TASK INPUTS

BEGIN

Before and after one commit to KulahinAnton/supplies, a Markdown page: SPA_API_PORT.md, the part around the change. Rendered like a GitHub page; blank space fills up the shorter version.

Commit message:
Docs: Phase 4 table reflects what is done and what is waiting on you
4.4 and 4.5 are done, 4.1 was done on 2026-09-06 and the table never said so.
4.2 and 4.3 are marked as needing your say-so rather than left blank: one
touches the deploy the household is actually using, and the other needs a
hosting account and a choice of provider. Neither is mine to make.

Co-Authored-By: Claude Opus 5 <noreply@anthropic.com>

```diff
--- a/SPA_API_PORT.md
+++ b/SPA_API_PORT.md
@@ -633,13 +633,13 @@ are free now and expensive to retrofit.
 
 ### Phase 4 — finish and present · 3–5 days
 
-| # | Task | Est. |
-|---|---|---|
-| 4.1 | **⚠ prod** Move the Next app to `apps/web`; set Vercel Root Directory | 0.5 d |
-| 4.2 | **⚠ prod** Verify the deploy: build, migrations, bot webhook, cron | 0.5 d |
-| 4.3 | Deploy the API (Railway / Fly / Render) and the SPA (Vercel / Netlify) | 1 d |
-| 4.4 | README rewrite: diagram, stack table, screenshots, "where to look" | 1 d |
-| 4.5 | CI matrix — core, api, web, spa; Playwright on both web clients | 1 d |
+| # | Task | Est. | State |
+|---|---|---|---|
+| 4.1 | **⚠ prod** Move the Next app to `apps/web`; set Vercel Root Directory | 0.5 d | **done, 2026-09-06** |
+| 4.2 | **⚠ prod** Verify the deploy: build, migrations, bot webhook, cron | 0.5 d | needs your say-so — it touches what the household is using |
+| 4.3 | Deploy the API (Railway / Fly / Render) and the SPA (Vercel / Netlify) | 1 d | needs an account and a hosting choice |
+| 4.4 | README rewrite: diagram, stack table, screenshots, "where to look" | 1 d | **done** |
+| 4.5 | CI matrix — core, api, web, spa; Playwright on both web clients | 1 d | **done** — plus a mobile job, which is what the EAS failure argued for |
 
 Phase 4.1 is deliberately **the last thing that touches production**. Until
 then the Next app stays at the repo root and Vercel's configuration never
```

END

WHAT TO DO
Where a line in the entries holds the word "Phase", copy that line.

OUTPUT OF THE TASK
Docs: Phase 4 table reflects what is done and what is waiting on you
 ### Phase 4 — finish and present · 3–5 days
 Phase 4.1 is deliberately **the last thing that touches production**. Until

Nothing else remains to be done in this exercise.